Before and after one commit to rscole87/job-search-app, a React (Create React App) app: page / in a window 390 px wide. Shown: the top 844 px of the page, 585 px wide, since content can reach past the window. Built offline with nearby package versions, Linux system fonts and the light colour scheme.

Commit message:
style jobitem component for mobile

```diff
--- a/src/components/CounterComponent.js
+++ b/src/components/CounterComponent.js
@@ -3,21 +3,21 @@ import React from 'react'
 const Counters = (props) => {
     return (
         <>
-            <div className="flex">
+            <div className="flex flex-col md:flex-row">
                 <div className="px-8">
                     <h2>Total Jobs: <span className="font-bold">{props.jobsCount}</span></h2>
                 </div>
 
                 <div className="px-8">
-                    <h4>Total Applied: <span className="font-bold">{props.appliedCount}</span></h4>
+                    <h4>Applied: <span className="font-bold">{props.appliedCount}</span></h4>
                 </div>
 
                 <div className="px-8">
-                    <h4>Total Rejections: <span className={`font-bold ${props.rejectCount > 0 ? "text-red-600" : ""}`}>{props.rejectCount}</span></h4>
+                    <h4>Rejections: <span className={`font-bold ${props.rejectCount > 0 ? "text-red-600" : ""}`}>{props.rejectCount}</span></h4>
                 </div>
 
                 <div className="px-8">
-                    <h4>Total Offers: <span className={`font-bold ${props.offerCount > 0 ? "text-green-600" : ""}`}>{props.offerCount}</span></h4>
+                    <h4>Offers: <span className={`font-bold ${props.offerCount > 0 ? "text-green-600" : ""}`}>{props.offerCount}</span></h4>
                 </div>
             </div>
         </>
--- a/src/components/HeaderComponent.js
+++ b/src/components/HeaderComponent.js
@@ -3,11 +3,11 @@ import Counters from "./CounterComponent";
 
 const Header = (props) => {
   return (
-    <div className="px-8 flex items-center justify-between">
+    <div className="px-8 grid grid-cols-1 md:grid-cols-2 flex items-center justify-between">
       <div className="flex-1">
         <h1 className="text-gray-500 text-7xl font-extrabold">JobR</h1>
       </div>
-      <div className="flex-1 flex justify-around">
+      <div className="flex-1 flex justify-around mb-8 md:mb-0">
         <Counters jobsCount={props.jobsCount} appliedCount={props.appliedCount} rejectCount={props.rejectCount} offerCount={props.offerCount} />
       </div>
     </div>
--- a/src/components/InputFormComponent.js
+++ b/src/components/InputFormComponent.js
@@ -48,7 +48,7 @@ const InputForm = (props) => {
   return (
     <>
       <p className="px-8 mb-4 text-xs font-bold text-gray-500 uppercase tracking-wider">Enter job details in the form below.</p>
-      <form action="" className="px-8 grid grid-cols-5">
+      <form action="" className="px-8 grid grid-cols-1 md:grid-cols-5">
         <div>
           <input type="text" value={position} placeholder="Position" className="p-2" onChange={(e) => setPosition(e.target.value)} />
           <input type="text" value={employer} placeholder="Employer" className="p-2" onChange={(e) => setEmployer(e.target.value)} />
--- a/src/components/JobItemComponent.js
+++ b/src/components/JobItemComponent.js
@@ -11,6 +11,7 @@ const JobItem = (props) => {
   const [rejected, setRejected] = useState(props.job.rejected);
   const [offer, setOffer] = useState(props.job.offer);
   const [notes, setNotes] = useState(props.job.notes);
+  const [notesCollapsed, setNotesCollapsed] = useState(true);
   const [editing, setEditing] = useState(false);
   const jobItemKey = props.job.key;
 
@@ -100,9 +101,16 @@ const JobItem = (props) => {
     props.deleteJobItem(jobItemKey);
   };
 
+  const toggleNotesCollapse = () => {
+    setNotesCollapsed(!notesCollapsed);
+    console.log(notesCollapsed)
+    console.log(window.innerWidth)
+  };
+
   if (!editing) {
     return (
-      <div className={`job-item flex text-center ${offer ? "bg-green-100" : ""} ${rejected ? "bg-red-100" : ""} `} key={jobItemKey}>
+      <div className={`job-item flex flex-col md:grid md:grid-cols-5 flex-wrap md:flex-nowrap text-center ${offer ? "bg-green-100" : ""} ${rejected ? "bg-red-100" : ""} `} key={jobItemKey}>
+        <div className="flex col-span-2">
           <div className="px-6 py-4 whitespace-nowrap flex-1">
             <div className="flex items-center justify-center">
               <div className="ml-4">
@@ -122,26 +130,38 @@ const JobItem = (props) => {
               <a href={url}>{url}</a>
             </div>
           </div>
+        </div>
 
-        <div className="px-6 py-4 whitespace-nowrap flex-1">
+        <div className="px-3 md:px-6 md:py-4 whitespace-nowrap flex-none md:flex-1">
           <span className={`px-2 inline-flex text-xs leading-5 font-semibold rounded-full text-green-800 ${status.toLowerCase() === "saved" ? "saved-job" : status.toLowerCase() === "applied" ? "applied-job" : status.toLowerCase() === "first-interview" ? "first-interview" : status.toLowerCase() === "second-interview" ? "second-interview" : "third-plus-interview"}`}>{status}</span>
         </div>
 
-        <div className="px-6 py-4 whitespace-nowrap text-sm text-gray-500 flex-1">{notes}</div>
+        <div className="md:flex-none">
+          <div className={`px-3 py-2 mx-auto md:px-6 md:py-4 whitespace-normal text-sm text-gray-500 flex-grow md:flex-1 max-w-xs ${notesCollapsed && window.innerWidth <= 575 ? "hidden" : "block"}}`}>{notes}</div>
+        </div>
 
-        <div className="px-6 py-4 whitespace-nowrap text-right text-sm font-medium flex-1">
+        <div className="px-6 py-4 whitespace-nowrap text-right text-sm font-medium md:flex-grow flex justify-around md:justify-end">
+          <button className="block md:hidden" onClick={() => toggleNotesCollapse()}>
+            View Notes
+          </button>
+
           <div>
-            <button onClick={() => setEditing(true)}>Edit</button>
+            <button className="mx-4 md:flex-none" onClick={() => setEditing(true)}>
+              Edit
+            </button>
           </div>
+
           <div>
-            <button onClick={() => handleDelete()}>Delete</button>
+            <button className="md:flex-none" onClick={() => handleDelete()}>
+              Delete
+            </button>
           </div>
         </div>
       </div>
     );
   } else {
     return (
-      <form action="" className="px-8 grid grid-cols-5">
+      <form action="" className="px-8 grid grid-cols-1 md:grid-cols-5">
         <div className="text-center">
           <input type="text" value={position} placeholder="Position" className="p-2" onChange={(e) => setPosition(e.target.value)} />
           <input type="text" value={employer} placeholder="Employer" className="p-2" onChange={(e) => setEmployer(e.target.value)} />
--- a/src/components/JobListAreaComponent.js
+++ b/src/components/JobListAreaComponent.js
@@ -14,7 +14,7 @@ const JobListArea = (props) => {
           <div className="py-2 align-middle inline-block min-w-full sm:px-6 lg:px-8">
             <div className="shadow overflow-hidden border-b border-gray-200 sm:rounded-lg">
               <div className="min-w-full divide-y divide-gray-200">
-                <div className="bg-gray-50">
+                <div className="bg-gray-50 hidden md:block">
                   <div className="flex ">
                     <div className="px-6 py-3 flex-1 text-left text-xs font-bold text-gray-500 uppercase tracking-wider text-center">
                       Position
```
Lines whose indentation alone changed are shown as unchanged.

|---|

Lines holding "gray" in the material above are to be reported.

         <h1 className="text-gray-500 text-7xl font-extrabold">JobR</h1>
       <p className="px-8 mb-4 text-xs font-bold text-gray-500 uppercase tracking-wider">Enter job details in the form below.</p>
-        <div className="px-6 py-4 whitespace-nowrap text-sm text-gray-500 flex-1">{notes}</div>
+          <div className={`px-3 py-2 mx-auto md:px-6 md:py-4 whitespace-normal text-sm text-gray-500 flex-grow md:flex-1 max-w-xs ${notesCollapsed && window.innerWidth <= 575 ? "hidden" : "block"}}`}>{notes}</div>
             <div className="shadow overflow-hidden border-b border-gray-200 sm:rounded-lg">
               <div className="min-w-full divide-y divide-gray-200">
-                <div className="bg-gray-50">
+                <div className="bg-gray-50 hidden md:block">
                     <div className="px-6 py-3 flex-1 text-left text-xs font-bold text-gray-500 uppercase tracking-wider text-center">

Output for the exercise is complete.